Noe RA. Employee training and development .5th Edition. New York: McGraw Hill; 2010.

Caceres BA. King's theory of goal attainment: exploring functional status. Nurs Sci Q. 2015; 28(2):151-5.

Wongpanarak N. King’s theory: concepts and application in nursing. Journal of nurses’ association of Thailand, north-eastern division. 2013; 31(4):16-25. (in Thai)

Luptrawan S. The efficiency of screening nurses in breast examination. Ramathibodi Nursing Journal. 2000; 6(2):133-41. (in Thai).

Ahmad F, Stewart DE. Predictors of clinical breast examination among South Asian immigrant women. J Immigr Health. 2004; 6(3):119-26.

Angarita FA, Price B, Castelo M, Tawil M, Ayala JC, Torregrossa L. Improving the competency of medical students in clinical breast examination through a standardized simulation and multimedia-based curriculum. Breast Cancer Res Treat. 2019; 173(2); 439–45.

Gutnik L, Lee C, Msosa V, Moses A, Stanley C, Mzumara S, et al. Clinical breast examination screening by trained laywomen in Malawi integrated with other health services. J Surg Res 2016; 204(1):61-7.

Nassif J, Sleiman AK, Nassar AH, Naamani S, Sharara-Chami R. Hybrid simulation in teaching clinical breast examination to medical students. J Cancer Educ. 2019; 34(1): 194-200.

Zafar A. Clinical breast examination; the diagnostic accuracy in palpable breast lumps. Professional Med J. 2014; 21(6):1147-52.

Sankaranarayanan R, Ramadas K, Thara S, Muwonge R, Prabhakar J, Augustine P, et al. Clinical breast examination: preliminary results from a cluster randomized controlled trial in India. J Natl Cancer Inst. 2011; 103(19):1476-80.

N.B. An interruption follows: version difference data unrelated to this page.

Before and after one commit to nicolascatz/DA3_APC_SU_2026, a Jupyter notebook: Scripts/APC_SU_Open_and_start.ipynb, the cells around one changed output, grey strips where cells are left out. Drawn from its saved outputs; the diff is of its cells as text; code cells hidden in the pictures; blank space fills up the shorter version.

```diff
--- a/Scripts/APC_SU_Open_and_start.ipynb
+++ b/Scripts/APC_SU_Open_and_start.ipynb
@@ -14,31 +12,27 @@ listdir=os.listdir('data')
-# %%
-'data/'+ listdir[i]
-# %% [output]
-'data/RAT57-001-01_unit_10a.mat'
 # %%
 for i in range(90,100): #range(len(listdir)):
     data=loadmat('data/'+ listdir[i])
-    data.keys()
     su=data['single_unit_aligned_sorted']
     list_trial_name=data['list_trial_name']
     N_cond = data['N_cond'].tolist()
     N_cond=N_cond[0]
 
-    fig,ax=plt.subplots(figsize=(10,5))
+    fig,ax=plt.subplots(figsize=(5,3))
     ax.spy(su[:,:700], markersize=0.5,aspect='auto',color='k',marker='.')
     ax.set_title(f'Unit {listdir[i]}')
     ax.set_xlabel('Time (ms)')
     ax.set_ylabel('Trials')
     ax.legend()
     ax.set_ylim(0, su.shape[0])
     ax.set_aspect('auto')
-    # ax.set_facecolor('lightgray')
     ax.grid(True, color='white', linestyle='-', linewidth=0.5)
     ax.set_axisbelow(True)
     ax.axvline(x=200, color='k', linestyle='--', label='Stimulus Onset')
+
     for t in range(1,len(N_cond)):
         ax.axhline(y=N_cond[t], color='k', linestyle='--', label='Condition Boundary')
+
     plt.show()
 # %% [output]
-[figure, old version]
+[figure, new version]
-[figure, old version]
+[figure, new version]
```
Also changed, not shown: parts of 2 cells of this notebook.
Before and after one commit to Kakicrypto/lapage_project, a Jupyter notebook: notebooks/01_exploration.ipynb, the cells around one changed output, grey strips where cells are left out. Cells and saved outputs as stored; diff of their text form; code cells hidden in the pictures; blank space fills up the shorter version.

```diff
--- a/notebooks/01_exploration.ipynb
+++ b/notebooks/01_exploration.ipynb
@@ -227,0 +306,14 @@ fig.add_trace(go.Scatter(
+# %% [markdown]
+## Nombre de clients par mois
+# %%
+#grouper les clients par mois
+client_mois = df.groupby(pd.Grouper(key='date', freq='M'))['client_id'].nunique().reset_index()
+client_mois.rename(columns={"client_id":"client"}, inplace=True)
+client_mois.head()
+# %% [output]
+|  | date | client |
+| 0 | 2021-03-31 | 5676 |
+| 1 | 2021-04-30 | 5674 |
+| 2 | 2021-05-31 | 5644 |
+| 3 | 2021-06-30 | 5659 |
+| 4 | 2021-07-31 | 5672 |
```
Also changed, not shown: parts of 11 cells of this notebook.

Fenton JJ, Rolnick SJ, Harris EL, Barton MB, Barlow WE, Reisch LM, et al. Specificity of clinical breast examination in community practice. J Gen Intern Med. 2007; 22(3):332-7.





Research Articles